From Benton Falls, return to the Clemmer Trail and begin following it back southward. Stay on the Clemmer Trail when you pass the Rim Rock Trail junction again. At 5.15 miles, the trail rock hops Slickrock Branch. At 5.3 miles, the Rim Rock Spur Trail leaves the Clemmer Trail on the left, only to rejoin it at 5.6 miles. I did not take this longer, alternate trail, but it sounds like it's a little more scenic with some limited views into the gorge. The Clemmer Trail crosses a tributary of Laurel Branch at 5.75 miles, after which the other end of the Slickrock Trail's Laurel Loop leaves right. The Clemmer Trail crosses Laurel Branch itself at 6.3 miles and then begins a lengthy descent back to Highway 30. Parts of the rhododendron-lined trail are quite nice, affording winter views into the gorge as well as toward Big Frog Mountain in the distance. At one point, if the leaves are off, you might be able to spot Chestnut Mountain Falls far below. At 8.2 miles, the Clemmer Spur Trail splits off to the left. A short distance farther, the Clemmer Trail bears left off the forest road at a sign and rejoins the Scenic Spur Trail at 8.25 miles. Keep following the Scenic Spur Trail back to the trailhead, which you'll reach at 8.4 miles, concluding the hike.
0.0 - Scenic Spur Trailhead
1.7 - Rock Creek Falls
1.8 - Chestnut Mountain Falls
1.8 - Copperhead Falls
1.85 - Thornburg Ridge Falls
1.85+ - Big Bluff Falls
2.1 - Right Angle Falls
2.25 - Phoenix Falls
2.4 - Diamond Falls
2.45 - Rockhouse Twin Falls
2.5 - Oasis Falls
2.55 - Ultisol Falls
2.65 - Sleeping Owl Falls
2.8 - Rim Rock Falls
2.9 - Rim Rock Trail
3.65 - Elora Falls
3.75 - Silvermine Branch Falls
4.05 - Benton Falls
8.4 - Scenic Spur Trailhead
Hike out and back to Rock Creek Falls and Chestnut Mountain Falls - 3.6 Miles
Hike out and back to Benton Falls via Clemmer Trail - 8.7 Miles
Nearby Goforth Creek off Highway 64 features many scenic cascades, small waterfalls, and spring wildflowers.
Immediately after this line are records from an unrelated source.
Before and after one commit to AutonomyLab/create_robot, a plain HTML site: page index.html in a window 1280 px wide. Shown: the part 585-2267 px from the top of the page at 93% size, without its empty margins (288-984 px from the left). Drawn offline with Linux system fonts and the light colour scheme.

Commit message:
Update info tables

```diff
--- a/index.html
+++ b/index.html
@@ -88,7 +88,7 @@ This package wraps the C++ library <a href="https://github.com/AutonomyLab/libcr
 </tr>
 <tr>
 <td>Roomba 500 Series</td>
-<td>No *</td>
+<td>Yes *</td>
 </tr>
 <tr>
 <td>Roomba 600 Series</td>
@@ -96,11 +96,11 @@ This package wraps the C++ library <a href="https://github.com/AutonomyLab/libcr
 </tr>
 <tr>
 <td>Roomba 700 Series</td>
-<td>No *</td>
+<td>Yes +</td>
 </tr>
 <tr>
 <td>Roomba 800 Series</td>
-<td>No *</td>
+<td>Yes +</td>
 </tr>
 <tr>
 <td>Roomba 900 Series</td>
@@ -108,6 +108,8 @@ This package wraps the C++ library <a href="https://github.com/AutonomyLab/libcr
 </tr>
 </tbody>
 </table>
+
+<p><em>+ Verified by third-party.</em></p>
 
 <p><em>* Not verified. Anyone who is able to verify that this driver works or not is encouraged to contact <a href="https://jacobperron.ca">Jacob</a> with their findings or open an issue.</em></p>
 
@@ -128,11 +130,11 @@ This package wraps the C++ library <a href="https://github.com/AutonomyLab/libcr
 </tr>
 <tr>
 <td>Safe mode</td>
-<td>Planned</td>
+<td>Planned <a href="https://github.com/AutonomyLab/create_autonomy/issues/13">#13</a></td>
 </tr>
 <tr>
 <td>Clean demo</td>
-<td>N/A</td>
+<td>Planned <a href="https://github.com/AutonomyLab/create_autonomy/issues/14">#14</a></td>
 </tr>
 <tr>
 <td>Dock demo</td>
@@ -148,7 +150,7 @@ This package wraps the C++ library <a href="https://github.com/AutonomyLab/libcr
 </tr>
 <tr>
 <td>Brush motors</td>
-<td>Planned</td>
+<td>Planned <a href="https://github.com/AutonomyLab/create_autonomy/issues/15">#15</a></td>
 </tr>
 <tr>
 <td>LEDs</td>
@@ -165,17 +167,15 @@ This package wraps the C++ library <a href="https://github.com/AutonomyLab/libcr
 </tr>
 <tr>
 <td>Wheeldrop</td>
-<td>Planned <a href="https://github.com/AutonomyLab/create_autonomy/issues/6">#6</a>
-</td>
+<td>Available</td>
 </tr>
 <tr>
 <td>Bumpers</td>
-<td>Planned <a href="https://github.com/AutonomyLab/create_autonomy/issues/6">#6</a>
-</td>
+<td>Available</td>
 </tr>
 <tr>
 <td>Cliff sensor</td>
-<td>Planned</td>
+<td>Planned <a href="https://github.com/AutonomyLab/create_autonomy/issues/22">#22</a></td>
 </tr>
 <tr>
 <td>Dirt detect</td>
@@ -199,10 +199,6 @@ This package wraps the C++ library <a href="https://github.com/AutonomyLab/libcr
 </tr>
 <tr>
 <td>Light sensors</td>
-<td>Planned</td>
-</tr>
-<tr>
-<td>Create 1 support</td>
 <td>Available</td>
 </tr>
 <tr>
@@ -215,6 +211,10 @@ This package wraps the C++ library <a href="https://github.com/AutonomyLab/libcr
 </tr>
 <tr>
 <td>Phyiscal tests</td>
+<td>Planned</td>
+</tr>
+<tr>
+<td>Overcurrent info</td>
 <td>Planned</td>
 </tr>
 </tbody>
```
A scenic unofficial trail follows the trail for several miles.
Pictures & Videos
Dear readers: I have invested a tremendous amount of time and effort in this website and the Georgia Waterfalls Database the past five years. All of the work that has gone in keeping these websites updated with my latest trip reports has almost been like a full-time job. This has not allowed me to pick up a paid job to save up money for college, and therefore, I will unfortunately have to take out loans as I head to college this September. I plan to study environmental science and molecular biology, with a focus on environmental conservation, which is my passion. I want to do research that would ultimately benefit the well-being of the earth, as it feels like a mission to me. If you find the information on this website interesting, helpful, or time-saving, you can say "thanks" and help me out by clicking the button above and making a contribution. I will be very grateful for any amount of support you give, as all of it will apply toward my college tuition. Thank you!
Late 2019/Early 2020
Stay tuned for pre-ordering information.
Other Hiking Websites
Year 1: 540.0 Miles
Year 2: 552.3 Miles
Year 3: 518.4 Miles
Year 4: 482.4 Miles
Year 5: 287.0 Miles